Understanding the concepts of Neural Radiance Fields and Neural Rendering
In this article, we will start with an explanation of what is Computer Graphics (a very short introduction, with a brief on volume rendering and view synthesis). We will then have an overview of what is Neural Radiance Fields and how it is used in view synthesis.
Computer Graphics Introduction
Before we can jump on to Neural Radiance Fields it is good to be familiar with different areas of computer graphics. Computer Graphics (as per Wikipedia) is a branch of computer science that deals with generating images with the aid of computers. Now the question that might come is why focusing on only images and not videos? Well, the answer is simple a video is nothing but a time-series of images (FPS: Frame Per Second) in a sequence. So when you are running a game (let’s say Arkham Asylum) then, at that time your GPU computes scenes as an image. What you see next is your character (let’s say Batman) interacting with an environment (Jumping from Buildings, driving Batmobile, punching joker ) in terms of frames (a collection of images) that is being rendered per second for each of those scenes. So for simplicity, we can say that videos are nothing but several images in time duration (imagine it like a flipbook or flick book).
Now computer graphics is a very vast area in itself comprising of multiple topics like UI design, rendering, ray tracing, vector graphics, geometry processing, 3D modeling, image processing, shading, Material and texture, and so on. This is not a tutorial for computer graphics so please feel free to research the different topics. Every single topic mentioned above is an area of specialization in itself. I will rather be focusing on two things that too in the brief first one is rendering and another is view synthesis. So let’s get started.\
Neural Radiance Fields
NeRF or better known as Neural Radiance Fields is a state-of-the-art method that generates novel views of complex scenes by optimizing an underlying continuous volumetric scene function using a sparse set of input views.
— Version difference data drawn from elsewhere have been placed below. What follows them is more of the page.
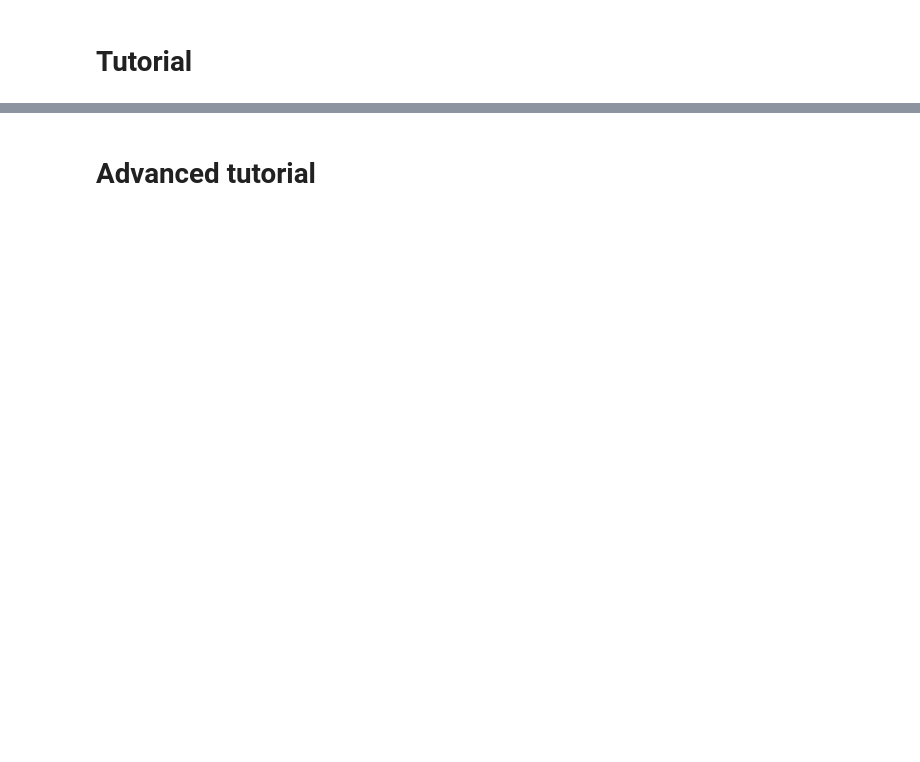
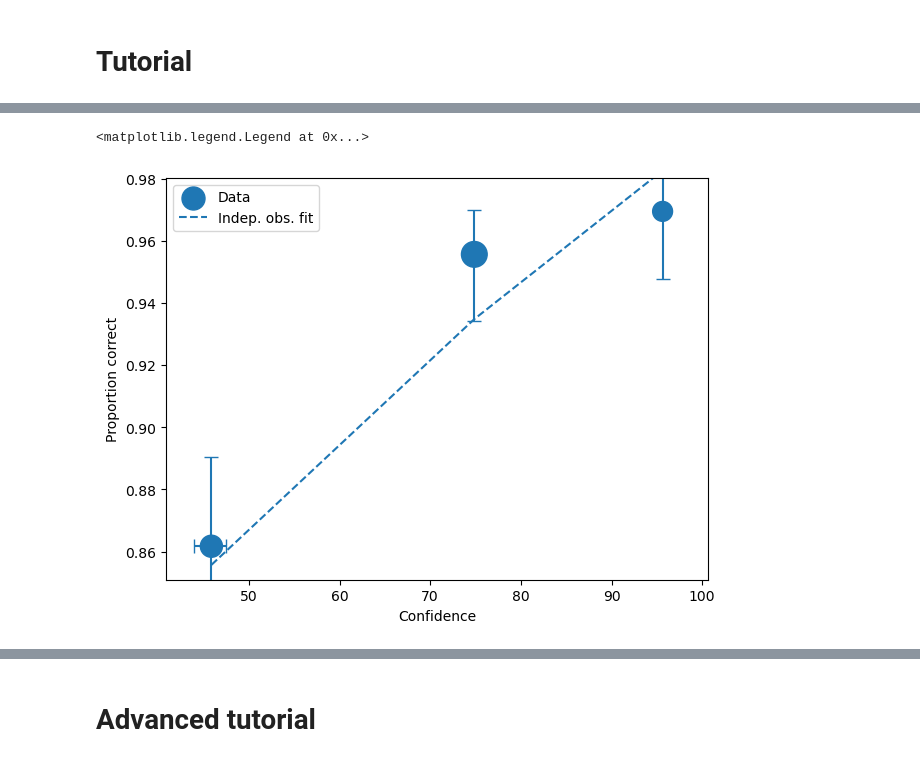
Before and after one commit to lmickes/pyWitness, a Jupyter notebook: data/tutorial/manual.ipynb, the cells around one changed output, grey strips where cells are left out. Cells and saved outputs as stored; diff of their text form; code cells hidden in the pictures; blank space fills up the shorter version.

```diff
--- a/data/tutorial/manual.ipynb
+++ b/data/tutorial/manual.ipynb
@@ -265,3 +278,12 @@ fit p-value    0.035660197825222784
+# %%
+dp.plotCAC(label="Data")
+mf.plotCAC(label="Indep. obs. fit")
+
+import matplotlib.pyplot as _plt
+_plt.legend()
+# %% [output]
+<matplotlib.legend.Legend at 0x...>
+[figure, added]
 # %%
 mf.plotModel()
 # %%
```
Also changed, not shown: parts of 36 cells of this notebook, 1 other file.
The input can be provided as a blender model or a static set of images.
The input is provided as a continuous 5D function that outputs the radiance emitted in each direction (θ; Φ) at each point (x; y; z) in space, and a density at each point which acts like a differential opacity controlling how much radiance is accumulated by a ray passing through (x; y; z).
Representing Scenes as Neural Radiance Fields for View Synthesis: Click Here
Nvidia shows off AI model that turns a few dozen snapshots into a 3D-rendered scene: Read Here